Recording with Focusrite
Millions of people, from professionals to enthusiasts, record with Focusrite audio interfaces every day. These humble red boxes empower creators with the ability to share their music with the world. The technical aspects of an audio interface, while incredibly important, are meant to disappear and allow the creator to shine.
Whatever you record, there are some basic principles of recording that always matter. At Focusrite, it’s our aim to design audio recording tools that enable you to apply these principles with no limitations. Focusrite Scarlett interfaces are designed to give you outstanding results, no matter your craft. We hope these articles will guide you on your creative journey and help you make your music, your way.
How to record vocals
A beautiful clean, clear, and high-quality vocal can add so much to any track. However, achieving the perfect take can be something of a minefield, so we’ve put together a how-to guide to help you get a great recording.
How to record electric guitar
There’s no instrument in the history of recorded music more iconic than the electric guitar. For clean sounds, the electric guitar offers warm, creamy jazz tones, glassy funk licks, and reggae chops. If distortion is your preference, the electric guitar can produce rock power chords, screaming blues leads, or thrash metal mayhem.
How to record acoustic guitar

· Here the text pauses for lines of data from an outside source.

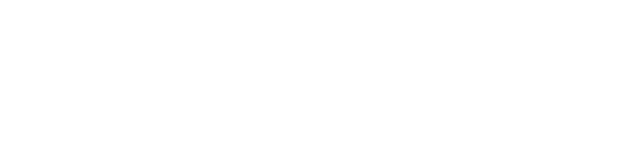
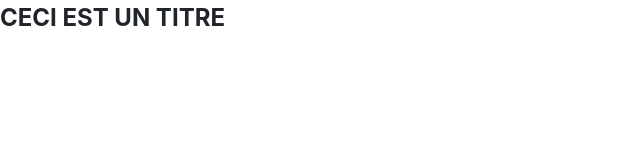
Before and after one commit to Nagisacoco/Portfolio, a plain HTML site: page index.html in a window 1280 px wide. Shown: the whole page, without its empty margins (0-640 px from the left). Drawn offline with nearby package versions, Linux system fonts and the light colour scheme; files that its build step writes are made by us from their sources.

Commit message:
ajout des fichiers

```diff
--- a/index.html
+++ b/index.html
@@ -3,9 +3,10 @@
 <head>
     <meta charset="UTF-8">
     <meta name="viewport" content="width=device-width, initial-scale=1.0">
+    <link rel="stylesheet" href="css/style.css">
     <title>Portfolio Coralie</title>
 </head>
 <body>
-
+    <h2>CECI EST UN TITRE</h2>
 </body>
 </html>
--- /dev/null
+++ b/scss/main.scss
@@ -0,0 +1,6 @@
+@import "node_modules/bootstrap/scss/bootstrap-reboot";
+@import "node_modules/bootstrap/scss/grid";
+@import "node_modules/bootstrap/scss/utilities/display";
+@import "node_modules/bootstrap/scss/utilities/flex";
+@import "node_modules/bootstrap/scss/utilities/spacing";
+@import "node_modules/bootstrap/scss/nav";
```
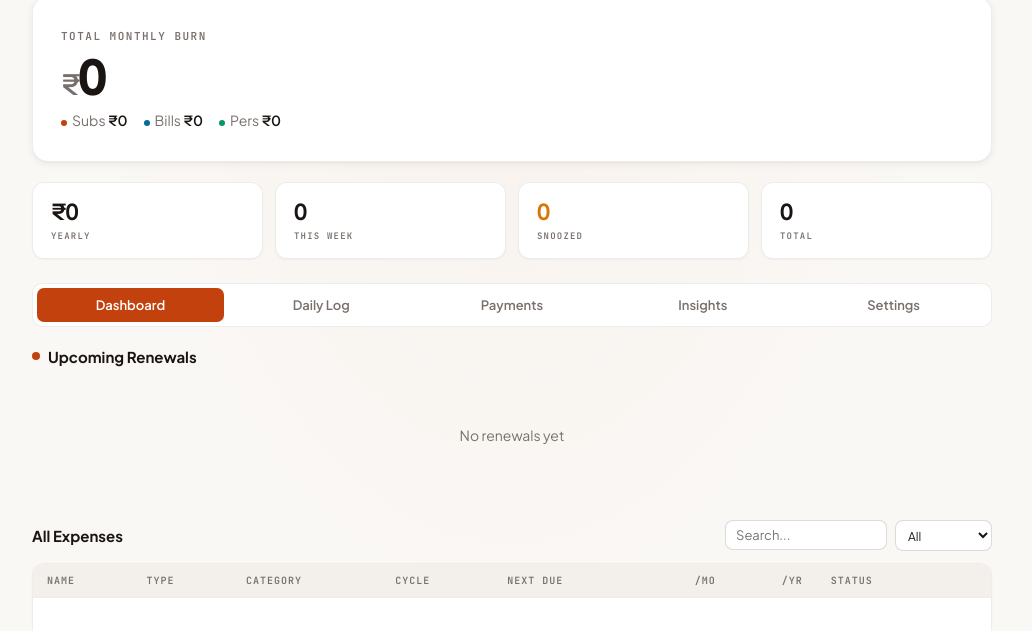
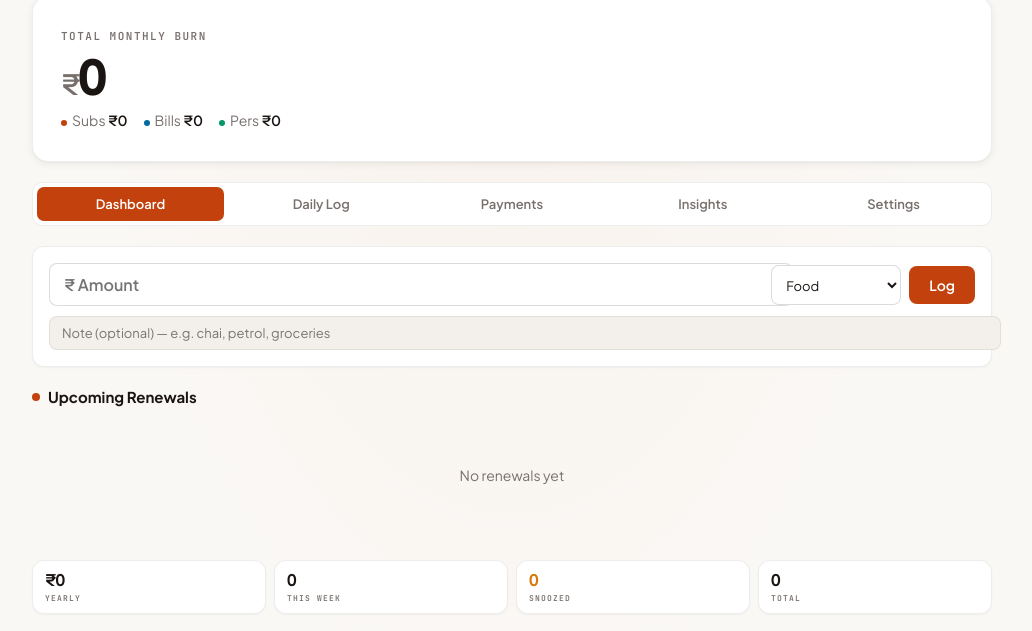
Before and after one commit to tokatracker/toka, a website: page index.html in a window 1280 px wide. Shown: the part 100-731 px from the top of the page, without its empty margins (128-1160 px from the left). Drawn offline with nearby package versions, Linux system fonts and the light colour scheme.

Commit message:
Reorder visual hierarchy: decision-first dashboard
- Moved quick-log card to Dashboard (top, right below burn hero) — daily habit action is now visible without switching tabs
- Moved KPI cards below renewals and made them smaller (kpi-row--mini) — renewals are more urgent than stats
- Removed duplicate quick-log from Daily Log tab — it's now the history/stats view only
- Burn hero stays as the dominant #1 element (Am I okay?)
- Quick log is #2 (What do I do?)
- Renewals are #3 (What's urgent?)
- KPI mini-cards are #4 (context)
- Insights tab already has smart cards above charts (unchanged)

Files changed: index.html, styles.css

```diff
--- a/index.html
+++ b/index.html
@@ -25,7 +25,6 @@
     <div class="burn-hero__amount"><span class="currency">&#8377;</span><span id="totalMonthly">0</span></div>
     <div class="burn-hero__sub" id="burnSub"></div>
   </div>
-  <div class="kpi-row" id="kpiRow"></div>
   <div class="nav-tabs">
     <button class="nav-tab active" onclick="switchTab('dashboard',this)">Dashboard</button>
     <button class="nav-tab" onclick="switchTab('dailylog',this)">Daily Log</button>
@@ -34,6 +33,14 @@
     <button class="nav-tab" onclick="switchTab('settings',this)">Settings</button>
   </div>
   <div id="view-dashboard">
+    <div class="quick-log-card">
+      <div class="quick-log-row">
+        <input type="number" id="quickAmount" placeholder="₹ Amount" class="quick-log-amount" onkeydown="if(event.key==='Enter')quickLog()">
+        <select id="quickCat" class="quick-log-cat"><option value="Food">Food</option><option value="Transport">Transport</option><option value="Shopping">Shopping</option><option value="Entertainment">Entertainment</option><option value="Bills">Bills</option><option value="Health">Health</option><option value="Other">Other</option></select>
+        <button class="quick-log-btn" onclick="quickLog()">Log</button>
+      </div>
+      <input type="text" id="quickNote" placeholder="Note (optional) — e.g. chai, petrol, groceries" class="quick-log-note" onkeydown="if(event.key==='Enter')quickLog()">
+    </div>
     <div class="section">
       <div class="section__head">
         <div class="section__title"><span class="dot-ind"></span>Upcoming Renewals</div>
@@ -41,6 +48,7 @@
       </div>
       <div class="renewal-list" id="renewalList"></div>
     </div>
+    <div class="kpi-row kpi-row--mini" id="kpiRow"></div>
     <div class="section">
       <div class="section__head">
         <div class="section__title">All Expenses</div>
@@ -67,17 +75,6 @@
     </div>
   </div>
   <div id="view-dailylog" style="display:none">
-    <div class="section">
-      <div class="section__head"><div class="section__title">Quick Log</div></div>
-      <div class="quick-log-card">
-        <div class="quick-log-row">
-          <input type="number" id="quickAmount" placeholder="₹ Amount" class="quick-log-amount" onkeydown="if(event.key==='Enter')quickLog()">
-          <select id="quickCat" class="quick-log-cat"><option value="Food">Food</option><option value="Transport">Transport</option><option value="Shopping">Shopping</option><option value="Entertainment">Entertainment</option><option value="Bills">Bills</option><option value="Health">Health</option><option value="Other">Other</option></select>
-          <button class="quick-log-btn" onclick="quickLog()">Log</button>
-        </div>
-        <input type="text" id="quickNote" placeholder="Note (optional) — e.g. chai, petrol, groceries" class="quick-log-note" onkeydown="if(event.key==='Enter')quickLog()">
-      </div>
-    </div>
     <div class="daily-stats-row">
       <div class="daily-stat-card"><div class="daily-stat-card__value" id="dailyTotal">₹0</div><div class="daily-stat-card__label">Today</div></div>
       <div class="daily-stat-card"><div class="daily-stat-card__value" id="weekTotal">₹0</div><div class="daily-stat-card__label">This Week</div></div>
--- a/styles.css
+++ b/styles.css
@@ -109,3 +109,10 @@
 .rating-prompt__actions{display:flex;gap:10px}
 .rating-prompt__actions .btn-primary{flex:0 0 auto;padding:8px 24px;font-size:13px}
 .rating-prompt__actions .btn-secondary{padding:8px 18px;font-size:13px}
+
+/* ===== DASHBOARD HIERARCHY TWEAKS ===== */
+.kpi-row--mini{grid-template-columns:repeat(auto-fit,minmax(100px,1fr));gap:8px;margin-bottom:20px}
+.kpi-row--mini .kpi-card{padding:10px 12px}
+.kpi-row--mini .kpi-card__value{font-size:16px}
+.kpi-row--mini .kpi-card__label{font-size:8px;margin-top:4px}
+#view-dashboard .quick-log-card{margin-bottom:20px}
```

The starting point for an excellent acoustic guitar recording is a clean input stage on your audio interface. Focusrite Scarlett interfaces have clean, uncoloured gain and high-performance analogue-to-digital (A-D) converters so that you can capture your tone, your way.
How to record bass
The bigger, badder sibling to the electric guitar, the bass guitar provides the glue that holds a track together. A solid bass sound ties the rhythm section together, and there’s nothing better than having bass and drums sitting in the pocket, locked in the groove, and driving the mix.
How to record keyboard and synths
If you have a studio full of hardware synths and drum machines, your audio interface can be your studio centrepiece and time-saver all in one, increasing the efficiency of your workflow. Recording keyboards and synths can be straightforward. These instruments usually have line-level outputs, which connect straight into an audio interface’s line inputs, making it simple to get a great recording quickly. But there are several things to take into account when recording, and some power-user features that you can apply to your workflow to make the most of your keyboards and synths, and stay connected.
How to record drums
Drum recording is one of the most challenging aspects of audio engineering, and a good drum sound can transform a song, bringing dynamic excitement and a planting that heavy groove in peoples’ heads.
How to record acoustic instruments
When recording acoustic instruments, it’s vital to get a clean sound, free of distortion, noise, and colouration from the audio interface. Which technique you choose will depend on the instrument and the vibe you’re trying to capture, but there are some basic principles you can apply to all acoustic recordings.
How to record a band
Audio interfaces truly come into their own when recording a band. There are three things to consider when choosing an interface for this particular job: the size of the band, what you want to record, and your budget.
How to record spoken word
For most of us, talking seems so natural — until we come to record our voice. As soon as we hit record, we can suddenly find it hard to speak naturally and can trip over easy words. Don’t worry though, even the most seasoned voiceover artists struggle with recording. That said, there are some things you can do to make the job a little easier.